(Beginning of Data for processing)
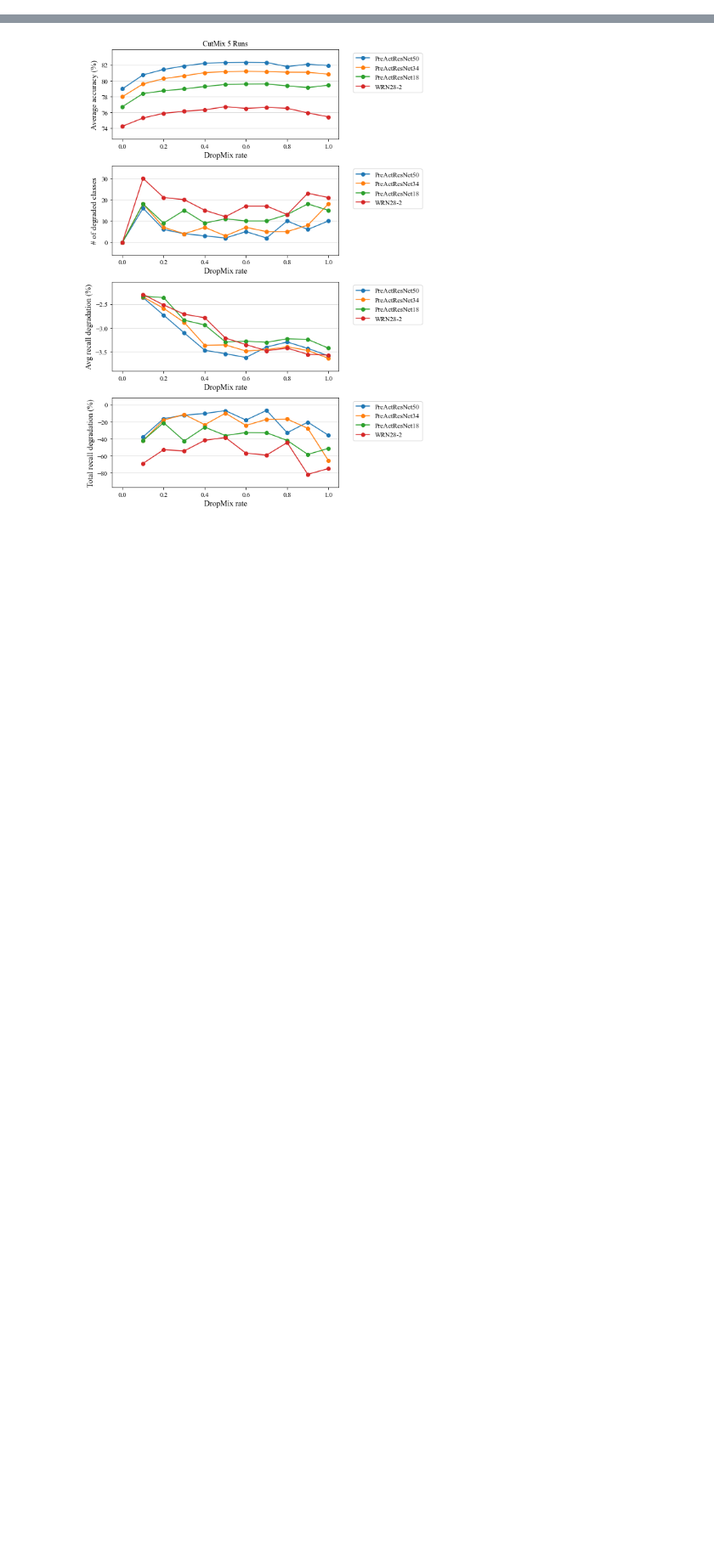
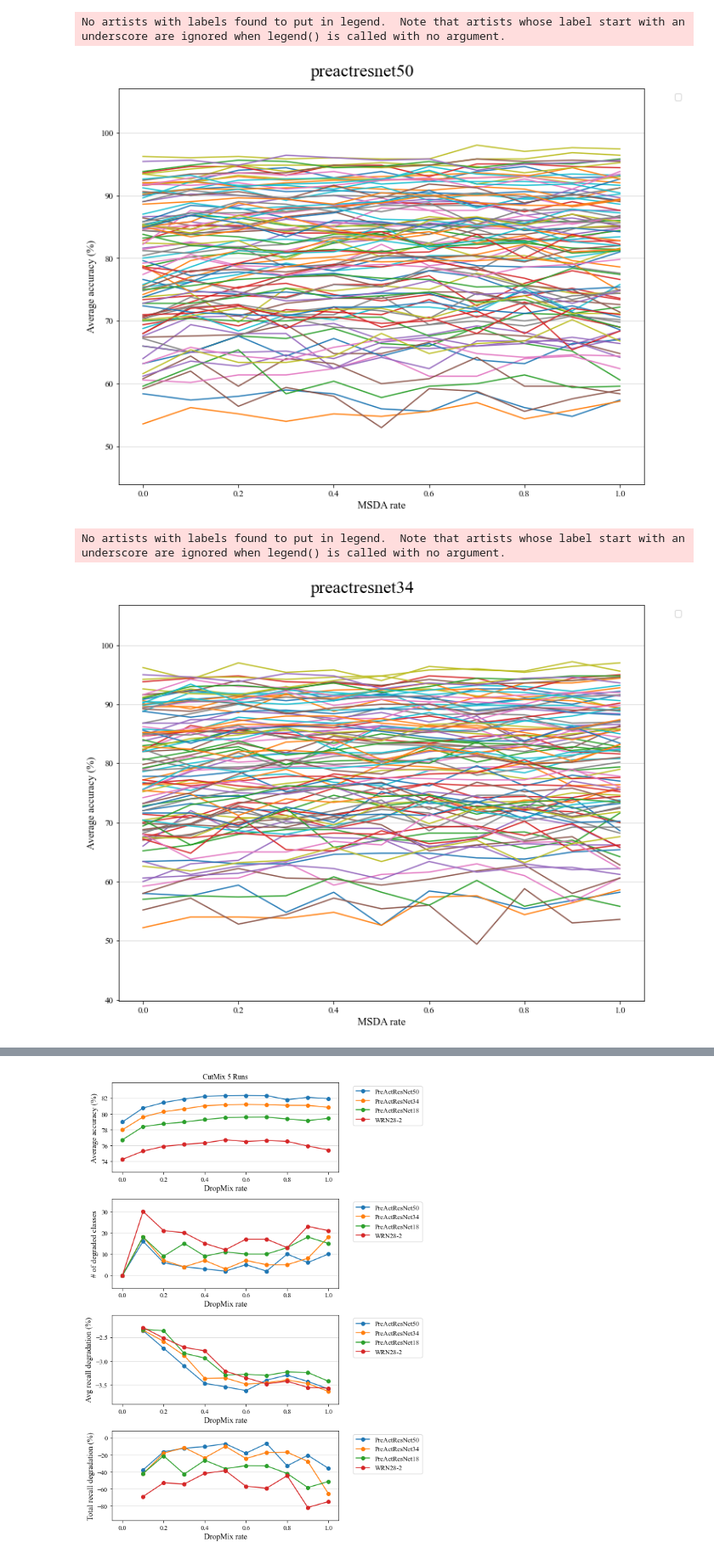
Before and after one commit to Neonsign247/Mixup_imagenet_exp, a Jupyter notebook: Untitled.ipynb, the cells around one changed output, grey strips where cells are left out. Shown at 85% size. Saved outputs shown, nothing was run; the diff lists cells and outputs as text; code cells hidden in the pictures; blank space fills up the shorter version.

```diff
--- a/Untitled.ipynb
+++ b/Untitled.ipynb
@@ -16,0 +25,66 @@ dropout = False
+# %%
+#wrn28_2 plot
+# puzzlemix analysis
+number_seeds = 5
+number_probs = 11
+number_classes = 100
+
+lim = [-0.05, 1.05]
+size = 11
+x_s = np.arange(11)/10
+
+
+for arch in ['resnet56', 'wrn28_2', 'preactresnet18', 'preactresnet34', 'preactresnet50'][::-1]:
+    fig = plt.figure(figsize=(10,8), facecolor='white')
+    fig.suptitle(arch, fontsize=size * 2)
+
+#     for method in ['puzzlemix', 'cutmix', 'mixup']:
+    for method in ['mixup']:
+        correct_classes_all = np.load(os.path.join('npy' , method + "_" + arch + '.npy'))
+
+        degr_cls = [None]
+        recall_degr = [None]
+        total_degr = [None]
+        avg_cls = np.mean(correct_classes_all, axis=(1))
+        for i in range(1, 11):
+            degr_cls.append(np.sum(avg_cls[0] > avg_cls[i]))
+            delta = avg_cls[i] - avg_cls[0]
+            recall_degr.append(np.mean(delta[delta < 0]))
+            total_degr.append(np.sum(delta[delta < 0]))
+
+        correct_classes_mean = np.mean(correct_classes_all, axis=1)
+
+        plt.ylabel('Average accuracy (%)', fontsize=size+2)
+        plt.xlabel('MSDA rate', fontsize=size+2)
+
+        plt.grid(True, axis='y', alpha = 0.5)
+        plt.xlim(lim)
+        # plt.ylim([75.75, 78.2])
+        plt.xticks(fontsize=size)
+        plt.yticks(fontsize=size)
+        plt.margins(0.2)
+
+        plt.tight_layout()
+
+        # plot variance
+    #     plt.fill_between()
+
+#         plt.plot(x_s, np.mean(correct_classes_mean, axis=1), '-o', label=method)
+        for i in range(num_classes):
+            plt.plot(x_s, correct_classes_mean[:,i])
+        total_acc = np.mean(correct_classes_all, axis=2)
+    #     x = []
+    #     y = []
+    #     for i, j in enumerate(total_acc):
+    #         x += [i/10] * len(j)
+    #         y += j.tolist()
+    #     plt.scatter(x, y)
+        plt.legend(bbox_to_anchor=(1.05, 1.0), loc='upper left',fontsize=size)
+
+
+    plt.show()
+# %% [output]
+No artists with labels found to put in legend.  Note that artists whose label start with an underscore are ignored when legend() is called with no argument.
+[figure, added]
+No artists with labels found to put in legend.  Note that artists whose label start with an underscore are ignored when legend() is called with no argument.
+[figure, added]
```
Also changed, not shown: parts of 20 cells of this notebook, 2 other files.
(End of Data for processing)
Quote every record above exactly, leaving out the pictures.

> **Exercise answer**:
Before and after one commit to Neonsign247/Mixup_imagenet_exp, a Jupyter notebook: Untitled.ipynb, the cells around one changed output, grey strips where cells are left out. Shown at 85% size. Saved outputs shown, nothing was run; the diff lists cells and outputs as text; code cells hidden in the pictures; blank space fills up the shorter version.

```diff
--- a/Untitled.ipynb
+++ b/Untitled.ipynb
@@ -16,0 +25,66 @@ dropout = False
+# %%
+#wrn28_2 plot
+# puzzlemix analysis
+number_seeds = 5
+number_probs = 11
+number_classes = 100
+
+lim = [-0.05, 1.05]
+size = 11
+x_s = np.arange(11)/10
+
+
+for arch in ['resnet56', 'wrn28_2', 'preactresnet18', 'preactresnet34', 'preactresnet50'][::-1]:
+    fig = plt.figure(figsize=(10,8), facecolor='white')
+    fig.suptitle(arch, fontsize=size * 2)
+
+#     for method in ['puzzlemix', 'cutmix', 'mixup']:
+    for method in ['mixup']:
+        correct_classes_all = np.load(os.path.join('npy' , method + "_" + arch + '.npy'))
+
+        degr_cls = [None]
+        recall_degr = [None]
+        total_degr = [None]
+        avg_cls = np.mean(correct_classes_all, axis=(1))
+        for i in range(1, 11):
+            degr_cls.append(np.sum(avg_cls[0] > avg_cls[i]))
+            delta = avg_cls[i] - avg_cls[0]
+            recall_degr.append(np.mean(delta[delta < 0]))
+            total_degr.append(np.sum(delta[delta < 0]))
+
+        correct_classes_mean = np.mean(correct_classes_all, axis=1)
+
+        plt.ylabel('Average accuracy (%)', fontsize=size+2)
+        plt.xlabel('MSDA rate', fontsize=size+2)
+
+        plt.grid(True, axis='y', alpha = 0.5)
+        plt.xlim(lim)
+        # plt.ylim([75.75, 78.2])
+        plt.xticks(fontsize=size)
+        plt.yticks(fontsize=size)
+        plt.margins(0.2)
+
+        plt.tight_layout()
+
+        # plot variance
+    #     plt.fill_between()
+
+#         plt.plot(x_s, np.mean(correct_classes_mean, axis=1), '-o', label=method)
+        for i in range(num_classes):
+            plt.plot(x_s, correct_classes_mean[:,i])
+        total_acc = np.mean(correct_classes_all, axis=2)
+    #     x = []
+    #     y = []
+    #     for i, j in enumerate(total_acc):
+    #         x += [i/10] * len(j)
+    #         y += j.tolist()
+    #     plt.scatter(x, y)
+        plt.legend(bbox_to_anchor=(1.05, 1.0), loc='upper left',fontsize=size)
+
+
+    plt.show()
+# %% [output]
+No artists with labels found to put in legend.  Note that artists whose label start with an underscore are ignored when legend() is called with no argument.
+[figure, added]
+No artists with labels found to put in legend.  Note that artists whose label start with an underscore are ignored when legend() is called with no argument.
+[figure, added]
```
Also changed, not shown: parts of 20 cells of this notebook, 2 other files.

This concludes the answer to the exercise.